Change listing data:
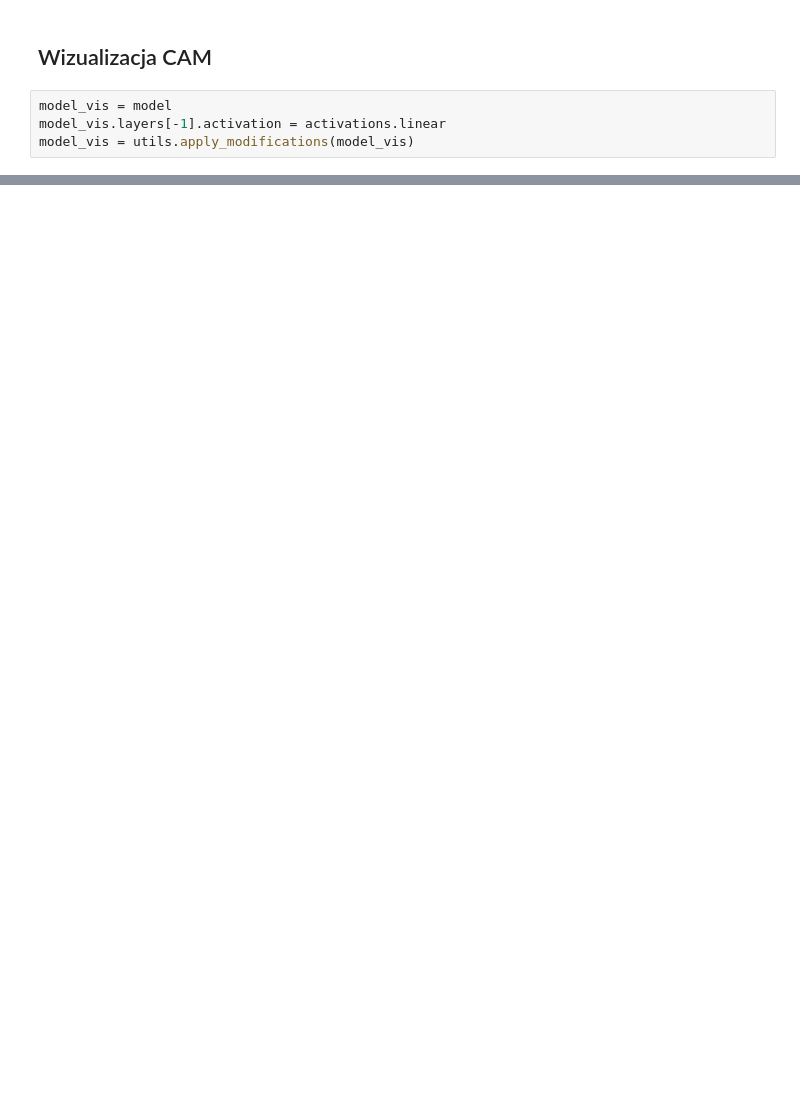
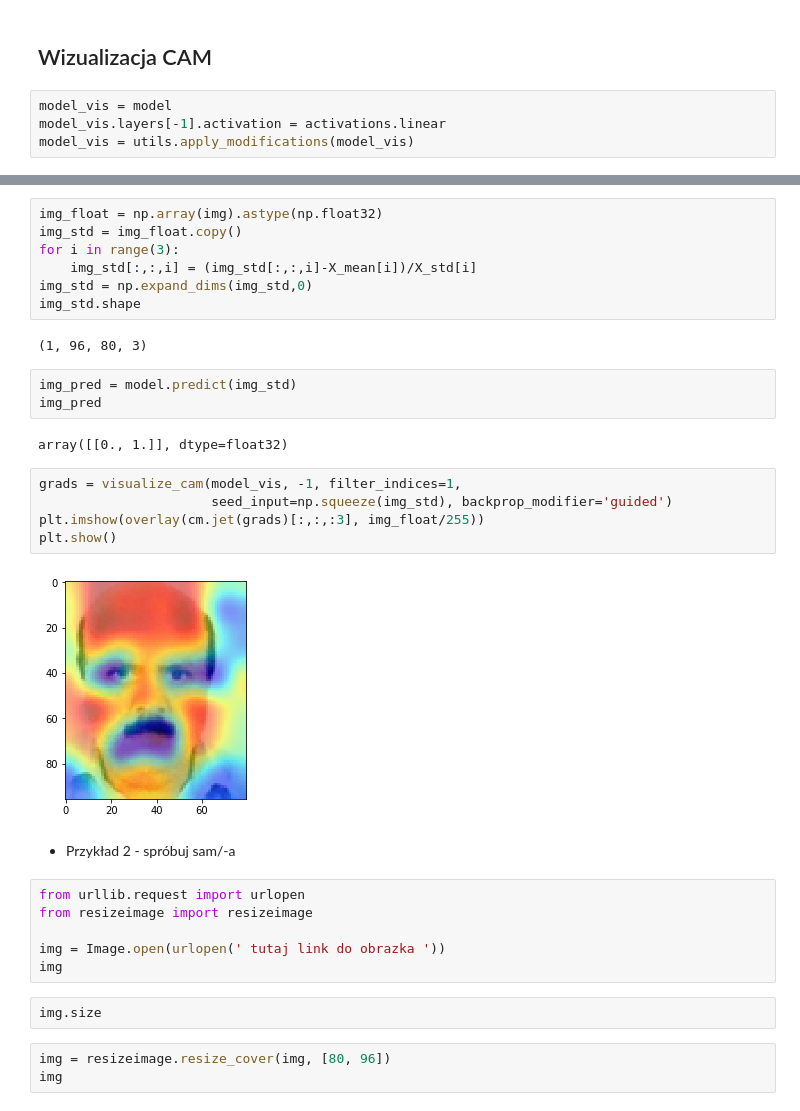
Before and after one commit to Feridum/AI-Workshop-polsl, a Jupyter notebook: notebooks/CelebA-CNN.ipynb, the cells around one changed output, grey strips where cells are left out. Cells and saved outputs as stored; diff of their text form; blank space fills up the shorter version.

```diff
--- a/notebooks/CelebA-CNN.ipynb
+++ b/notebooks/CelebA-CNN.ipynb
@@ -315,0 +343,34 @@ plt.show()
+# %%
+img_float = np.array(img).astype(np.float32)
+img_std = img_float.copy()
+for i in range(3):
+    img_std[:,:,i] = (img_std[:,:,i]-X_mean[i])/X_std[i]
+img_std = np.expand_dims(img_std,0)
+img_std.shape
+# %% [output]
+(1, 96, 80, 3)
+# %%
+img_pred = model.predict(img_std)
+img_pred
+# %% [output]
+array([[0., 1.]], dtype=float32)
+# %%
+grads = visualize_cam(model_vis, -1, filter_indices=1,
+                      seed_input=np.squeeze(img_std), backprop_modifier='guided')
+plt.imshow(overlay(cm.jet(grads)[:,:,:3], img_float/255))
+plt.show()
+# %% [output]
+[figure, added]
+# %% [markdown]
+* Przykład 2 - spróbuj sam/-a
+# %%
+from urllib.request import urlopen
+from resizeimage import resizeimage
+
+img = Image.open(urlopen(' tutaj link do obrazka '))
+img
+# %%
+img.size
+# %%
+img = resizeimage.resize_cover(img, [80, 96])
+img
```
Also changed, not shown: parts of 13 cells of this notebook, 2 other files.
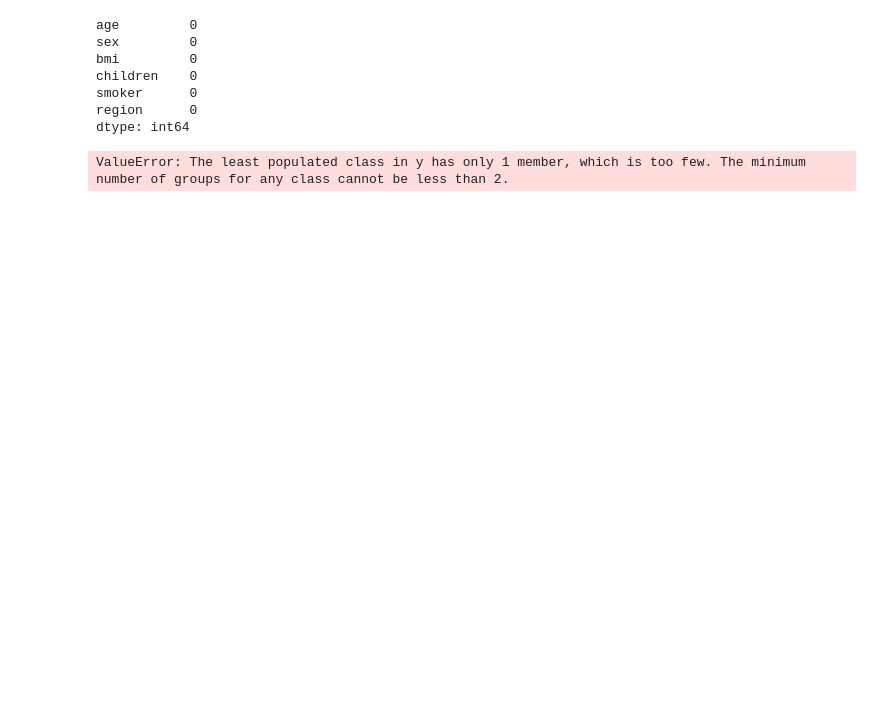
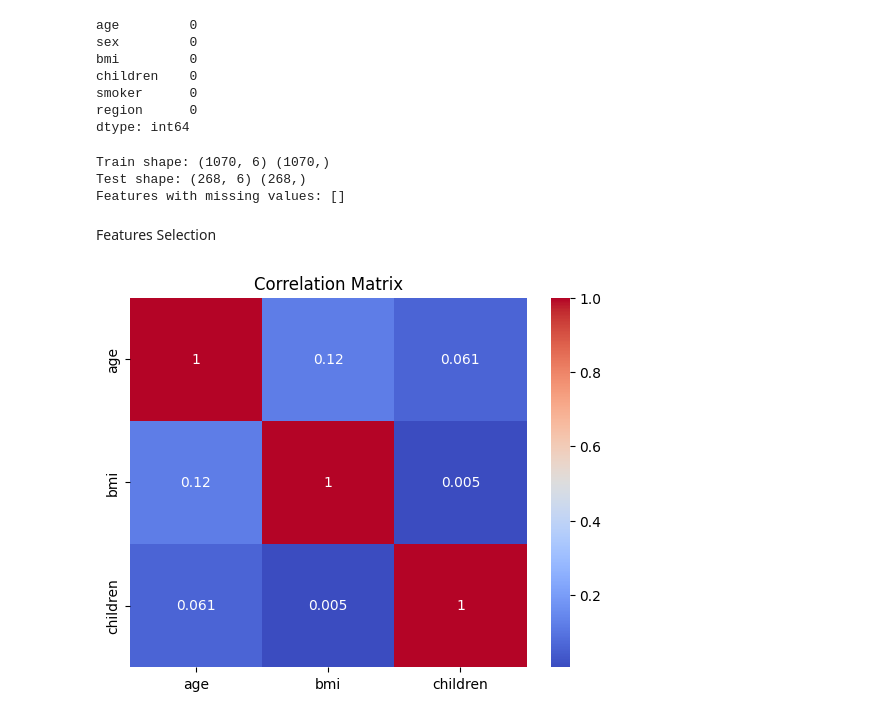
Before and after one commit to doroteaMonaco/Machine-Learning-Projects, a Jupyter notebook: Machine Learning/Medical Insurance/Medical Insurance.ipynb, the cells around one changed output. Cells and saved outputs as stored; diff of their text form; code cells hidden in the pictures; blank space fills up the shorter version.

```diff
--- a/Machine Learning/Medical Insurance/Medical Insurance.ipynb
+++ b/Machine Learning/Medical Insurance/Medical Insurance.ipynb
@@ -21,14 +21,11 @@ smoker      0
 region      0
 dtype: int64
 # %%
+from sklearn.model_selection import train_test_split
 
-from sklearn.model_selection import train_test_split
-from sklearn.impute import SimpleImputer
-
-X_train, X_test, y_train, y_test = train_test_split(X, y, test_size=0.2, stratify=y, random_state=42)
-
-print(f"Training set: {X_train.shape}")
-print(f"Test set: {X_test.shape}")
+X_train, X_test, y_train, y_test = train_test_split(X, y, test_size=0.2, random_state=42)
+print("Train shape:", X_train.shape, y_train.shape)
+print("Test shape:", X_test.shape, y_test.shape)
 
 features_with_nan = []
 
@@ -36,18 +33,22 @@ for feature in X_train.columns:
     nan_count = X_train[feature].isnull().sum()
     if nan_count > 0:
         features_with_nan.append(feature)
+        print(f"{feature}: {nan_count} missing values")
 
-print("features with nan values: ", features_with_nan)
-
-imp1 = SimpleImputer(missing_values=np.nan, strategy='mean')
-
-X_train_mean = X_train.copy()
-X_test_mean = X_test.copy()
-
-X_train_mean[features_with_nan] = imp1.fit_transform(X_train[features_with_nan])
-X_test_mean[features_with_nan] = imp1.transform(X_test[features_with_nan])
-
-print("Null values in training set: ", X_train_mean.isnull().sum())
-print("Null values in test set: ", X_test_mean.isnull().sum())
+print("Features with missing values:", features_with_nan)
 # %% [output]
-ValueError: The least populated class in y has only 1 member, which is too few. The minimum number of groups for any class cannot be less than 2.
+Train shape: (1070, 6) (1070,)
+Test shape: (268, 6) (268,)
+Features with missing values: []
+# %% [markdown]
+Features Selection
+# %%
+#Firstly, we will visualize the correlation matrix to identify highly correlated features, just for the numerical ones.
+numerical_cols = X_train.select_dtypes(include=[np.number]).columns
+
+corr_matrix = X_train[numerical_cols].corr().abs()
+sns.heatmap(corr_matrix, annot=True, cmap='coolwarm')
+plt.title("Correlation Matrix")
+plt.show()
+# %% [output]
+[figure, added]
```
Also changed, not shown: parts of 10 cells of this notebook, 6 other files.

Instructions to follow:
Each line that contains the string "ipynb" should be copied from the data above.

Result of this task:
Before and after one commit to Feridum/AI-Workshop-polsl, a Jupyter notebook: notebooks/CelebA-CNN.ipynb, the cells around one changed output, grey strips where cells are left out. Cells and saved outputs as stored; diff of their text form; blank space fills up the shorter version.
--- a/notebooks/CelebA-CNN.ipynb
+++ b/notebooks/CelebA-CNN.ipynb
Before and after one commit to doroteaMonaco/Machine-Learning-Projects, a Jupyter notebook: Machine Learning/Medical Insurance/Medical Insurance.ipynb, the cells around one changed output. Cells and saved outputs as stored; diff of their text form; code cells hidden in the pictures; blank space fills up the shorter version.
--- a/Machine Learning/Medical Insurance/Medical Insurance.ipynb
+++ b/Machine Learning/Medical Insurance/Medical Insurance.ipynb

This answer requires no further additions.